The federal government ran a budget deficit of $668 billion in fiscal year 2017, CBO estimates—$82 billion greater than the shortfall recorded in fiscal year 2016. If not for the shift of certain payments from October to September in both 2016 and 2017 (because the first day of the month fell on a weekend), the deficit would have increased by $121 billion in 2017 (mostly because 2016 outlays would have been smaller).
The 2017 deficit equaled an estimated 3.5 percent of gross domestic product (GDP), up from 3.2 percent in 2016. Fiscal year 2017 was the second consecutive year in which the deficit increased as a percentage of GDP.
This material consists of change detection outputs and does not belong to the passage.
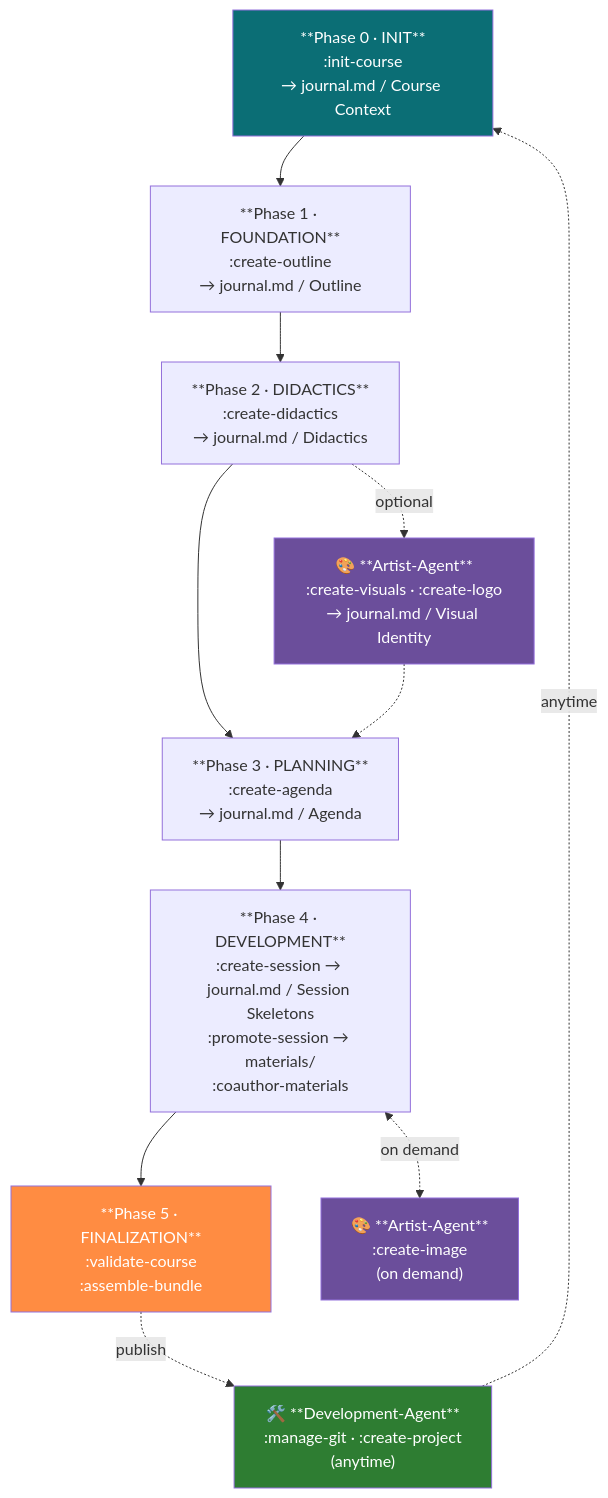
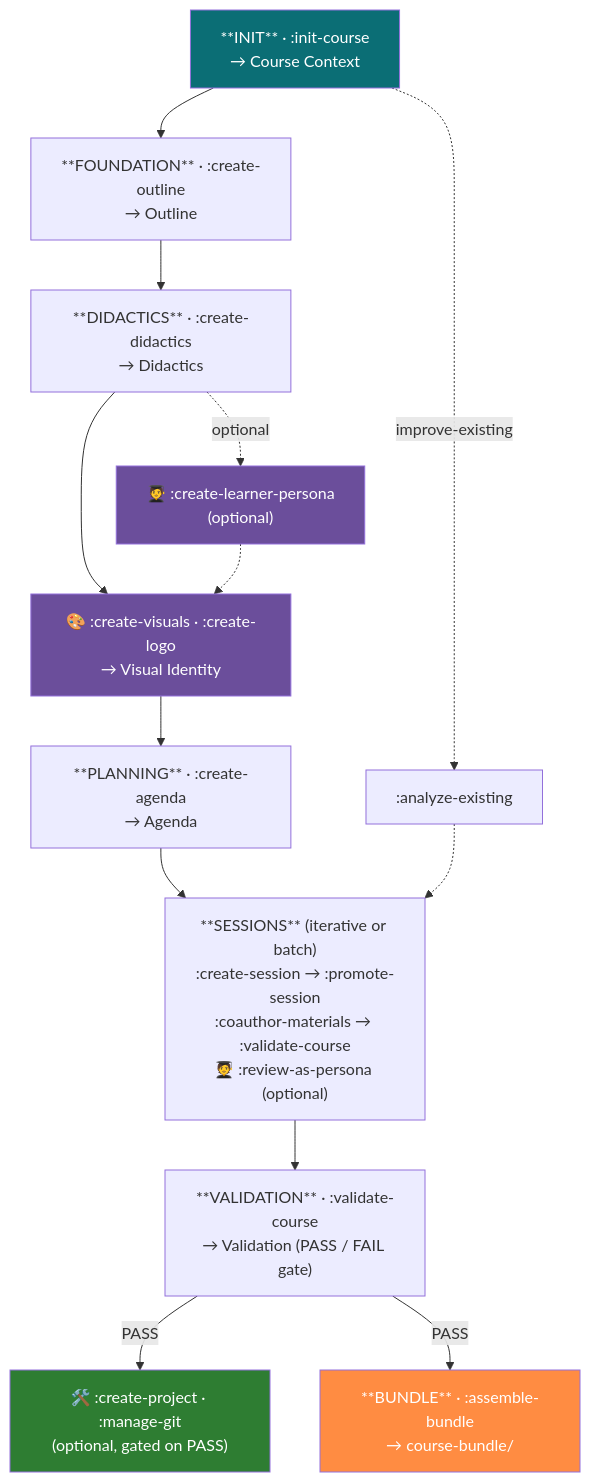
The diagram in README.md (LiaScript/teaching-agent), drawn with Mermaid before and after one commit. The commit also changed other lines of this file, not shown here.

````diff
--- a/README.md
+++ b/README.md
@@ -75,25 +83,25 @@
 ```mermaid
 flowchart TD
-    INIT["**Phase 0 · INIT**<br/>:init-course<br/>→ journal.md / Course Context"]
-    OUTLINE["**Phase 1 · FOUNDATION**<br/>:create-outline<br/>→ journal.md / Outline"]
-    DIDACTICS["**Phase 2 · DIDACTICS**<br/>:create-didactics<br/>→ journal.md / Didactics"]
-    AGENDA["**Phase 3 · PLANNING**<br/>:create-agenda<br/>→ journal.md / Agenda"]
-    DEV["**Phase 4 · DEVELOPMENT**<br/>:create-session → journal.md / Session Skeletons<br/>:promote-session → materials/<br/>:coauthor-materials"]
-    FINAL["**Phase 5 · FINALIZATION**<br/>:validate-course<br/>:assemble-bundle"]
+    INIT["**INIT** · :init-course<br/>→ Course Context"]
+    OUTLINE["**FOUNDATION** · :create-outline<br/>→ Outline"]
+    DID["**DIDACTICS** · :create-didactics<br/>→ Didactics"]
+    PERSONA["🧑‍🎓 :create-learner-persona<br/>(optional)"]
+    VIS["🎨 :create-visuals · :create-logo<br/>→ Visual Identity"]
+    AGENDA["**PLANNING** · :create-agenda<br/>→ Agenda"]
+    DEV["**SESSIONS** (iterative or batch)<br/>:create-session → :promote-session<br/>:coauthor-materials → :validate-course<br/>🧑‍🎓 :review-as-persona (optional)"]
+    VAL["**VALIDATION** · :validate-course<br/>→ Validation (PASS / FAIL gate)"]
+    PUB["🛠️ :create-project · :manage-git<br/>(optional, gated on PASS)"]
+    BUNDLE["**BUNDLE** · :assemble-bundle<br/>→ course-bundle/"]
 
-    ART1["🎨 **Artist-Agent**<br/>:create-visuals · :create-logo<br/>→ journal.md / Visual Identity"]
-    ART2["🎨 **Artist-Agent**<br/>:create-image<br/>(on demand)"]
-    DEVAGT["🛠️ **Development-Agent**<br/>:manage-git · :create-project<br/>(anytime)"]
-
-    INIT --> OUTLINE --> DIDACTICS --> AGENDA --> DEV --> FINAL
-    DIDACTICS -.->|optional| ART1 -.-> AGENDA
-    DEV <-.->|on demand| ART2
-    FINAL -.->|publish| DEVAGT
-    DEVAGT -.->|anytime| INIT
+    INIT --> OUTLINE --> DID --> VIS --> AGENDA --> DEV --> VAL
+    DID -.->|optional| PERSONA -.-> VIS
+    VAL -->|PASS| PUB
+    VAL -->|PASS| BUNDLE
+    INIT -.->|improve-existing| ANALYZE[":analyze-existing"] -.-> DEV
 
     style INIT fill:#0B6E75,color:#fff
-    style FINAL fill:#FF8C42,color:#fff
-    style ART1 fill:#6B4E9B,color:#fff
-    style ART2 fill:#6B4E9B,color:#fff
-    style DEVAGT fill:#2E7D32,color:#fff
+    style BUNDLE fill:#FF8C42,color:#fff
+    style VIS fill:#6B4E9B,color:#fff
+    style PERSONA fill:#6B4E9B,color:#fff
+    style PUB fill:#2E7D32,color:#fff
 ```
````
By CBO’s estimate, revenues were 1 percent higher and outlays were about 3 percent higher in 2017 than they were in the previous fiscal year. CBO’s estimates are based on data from the Daily Treasury Statements issued by the Department of the Treasury; the department will report the actual deficit for fiscal year 2017 later this month.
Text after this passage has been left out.